— To do —
When a line of the records contains "color", copy it.

— Exercise input —

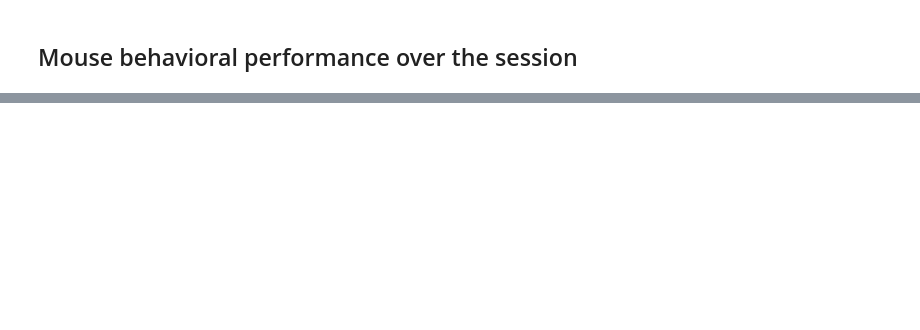
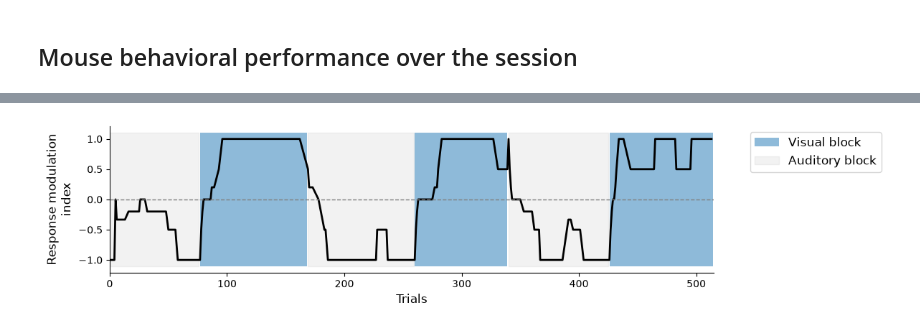
Before and after one commit to AllenSWDB/SWDB_2026_Behavioral_States, a Jupyter notebook: code/Workshop1.ipynb, the cells around one changed output, grey strips where cells are left out. Drawn from its saved outputs; the diff is of its cells as text; code cells hidden in the pictures; blank space fills up the shorter version.

```diff
--- a/code/Workshop1.ipynb
+++ b/code/Workshop1.ipynb
@@ -182,0 +136,69 @@ plt.tight_layout()
+# %%
+# response modulation index
+
+# Select target trials and sort by index for consistency
+subset_trials = (
+    trials.loc[trials.is_vis_target | trials.is_aud_target]
+    .sort_index()
+    .copy()
+)
+
+window = 3  # Define the rolling window size
+
+# Response rate across the most recent visual target trials
+vis_target_response_rate = (
+    subset_trials[subset_trials.is_vis_target].is_response
+    .astype(float)
+    .rolling(window=window, min_periods=1)
+    .mean()
+)
+
+# Response rate across the most recent auditory target trials
+aud_target_response_rate = (
+    subset_trials[subset_trials.is_aud_target].is_response
+    .astype(float)
+    .rolling(window=window, min_periods=1)
+    .mean()
+)
+
+# Place rate estimates back onto the full target-trial sequence, Fill NaN values by propagating
+subset_trials["vis_target_response_rate"] = vis_target_response_rate.reindex(subset_trials.index).ffill().fillna(0)
+subset_trials["aud_target_response_rate"] = aud_target_response_rate.reindex(subset_trials.index).ffill().fillna(0)
+
+
+# Response Modualtion index = (vis_target_response_rate - aud_target_response_rate) / (vis_target_response_rate + aud_target_response_rate)
+# calculate denominator for response modulation index
+denominator = (
+    subset_trials["vis_target_response_rate"]
+    + subset_trials["aud_target_response_rate"]
+)
+
+subset_trials["response_modulation_index"] = np.where(
+    denominator > 0,
+    (
+        subset_trials["vis_target_response_rate"]
+        - subset_trials["aud_target_response_rate"]
+    ) / denominator,
+    np.nan,
+)
+
+fig, ax = plt.subplots(figsize = (12, 2.8))
+ax.plot(subset_trials["response_modulation_index"], color="k", lw=2)
+ax.plot([0, len(trials)], [0, 0], color="gray", lw=1, ls="--")
+
+# add block information
+vis_block = trials.is_vis_rewarded
+ax.fill_between(vis_block.index, -1.1, 1.1, where=vis_block == 1, alpha=0.5, label = 'Visual block')
+ax.fill_between(vis_block.index, -1.1, 1.1, where=vis_block == 0, alpha=0.2, label = 'Auditory block', color = 'silver')
+
+# formatting
+ax.spines["top"].set_visible(False)
+ax.spines["right"].set_visible(False)
+ax.set_xlim(0, len(trials))
+ax.set_yticks(np.arange(-1, 1.1, 0.5))
+ax.set_xlabel("Trials", fontsize = 12)
+ax.set_ylabel("Response modulation\nindex", fontsize = 12)
+ax.legend(bbox_to_anchor=(1.05, 1), loc='upper left', fontsize = 12)
+plt.tight_layout()
+# %% [output]
+[figure, added]
```
Also changed, not shown: parts of 31 cells of this notebook, 2 other files.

— Answer area —
+ax.plot(subset_trials["response_modulation_index"], color="k", lw=2)
+ax.plot([0, len(trials)], [0, 0], color="gray", lw=1, ls="--")
+ax.fill_between(vis_block.index, -1.1, 1.1, where=vis_block == 0, alpha=0.2, label = 'Auditory block', color = 'silver')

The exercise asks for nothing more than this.